┌─ Exercise material

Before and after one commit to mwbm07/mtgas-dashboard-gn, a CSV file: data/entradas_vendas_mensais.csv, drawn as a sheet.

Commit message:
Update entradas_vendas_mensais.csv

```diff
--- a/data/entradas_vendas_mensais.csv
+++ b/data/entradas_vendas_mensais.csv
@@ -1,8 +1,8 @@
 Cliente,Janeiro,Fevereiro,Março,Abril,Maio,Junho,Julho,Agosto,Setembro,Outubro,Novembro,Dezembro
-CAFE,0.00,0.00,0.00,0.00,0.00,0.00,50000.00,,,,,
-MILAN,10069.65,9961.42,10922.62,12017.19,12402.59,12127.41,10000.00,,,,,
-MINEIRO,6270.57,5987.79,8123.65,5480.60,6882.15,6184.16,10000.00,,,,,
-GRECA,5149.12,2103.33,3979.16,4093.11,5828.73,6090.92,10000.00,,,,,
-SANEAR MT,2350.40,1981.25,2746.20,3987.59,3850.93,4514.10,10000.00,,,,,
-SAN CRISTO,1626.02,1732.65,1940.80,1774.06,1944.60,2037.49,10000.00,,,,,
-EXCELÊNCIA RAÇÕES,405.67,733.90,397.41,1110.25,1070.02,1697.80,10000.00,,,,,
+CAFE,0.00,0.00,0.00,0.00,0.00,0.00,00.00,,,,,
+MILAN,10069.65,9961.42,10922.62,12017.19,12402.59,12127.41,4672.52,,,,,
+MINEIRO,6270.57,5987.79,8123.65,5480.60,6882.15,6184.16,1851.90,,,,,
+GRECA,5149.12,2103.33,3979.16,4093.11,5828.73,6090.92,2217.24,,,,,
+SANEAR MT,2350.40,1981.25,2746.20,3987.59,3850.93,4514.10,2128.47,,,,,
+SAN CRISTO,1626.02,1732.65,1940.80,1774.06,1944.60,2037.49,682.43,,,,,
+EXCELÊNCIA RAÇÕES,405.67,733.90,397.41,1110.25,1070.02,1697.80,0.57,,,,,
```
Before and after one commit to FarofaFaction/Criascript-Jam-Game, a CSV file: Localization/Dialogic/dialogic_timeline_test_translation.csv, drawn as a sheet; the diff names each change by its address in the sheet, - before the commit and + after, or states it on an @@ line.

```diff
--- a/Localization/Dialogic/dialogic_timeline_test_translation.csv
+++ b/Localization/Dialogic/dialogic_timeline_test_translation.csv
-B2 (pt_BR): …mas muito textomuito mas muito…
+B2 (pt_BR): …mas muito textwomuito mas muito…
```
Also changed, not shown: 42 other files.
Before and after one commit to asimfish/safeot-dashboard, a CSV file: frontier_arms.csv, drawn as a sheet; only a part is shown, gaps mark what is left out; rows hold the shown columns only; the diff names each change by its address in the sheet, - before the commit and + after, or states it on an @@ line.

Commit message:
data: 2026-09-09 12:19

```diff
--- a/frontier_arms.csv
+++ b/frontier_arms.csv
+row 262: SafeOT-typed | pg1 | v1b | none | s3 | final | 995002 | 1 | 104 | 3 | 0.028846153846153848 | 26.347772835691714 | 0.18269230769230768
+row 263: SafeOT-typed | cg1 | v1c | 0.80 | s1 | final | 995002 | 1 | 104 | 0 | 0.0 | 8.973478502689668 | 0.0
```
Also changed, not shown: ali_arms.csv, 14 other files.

└─

■ **Directions for this task**
If a line in the records includes the string "typed", copy it.

■ **Exercise response**
+row 262: SafeOT-typed | pg1 | v1b | none | s3 | final | 995002 | 1 | 104 | 3 | 0.028846153846153848 | 26.347772835691714 | 0.18269230769230768
+row 263: SafeOT-typed | cg1 | v1c | 0.80 | s1 | final | 995002 | 1 | 104 | 0 | 0.0 | 8.973478502689668 | 0.0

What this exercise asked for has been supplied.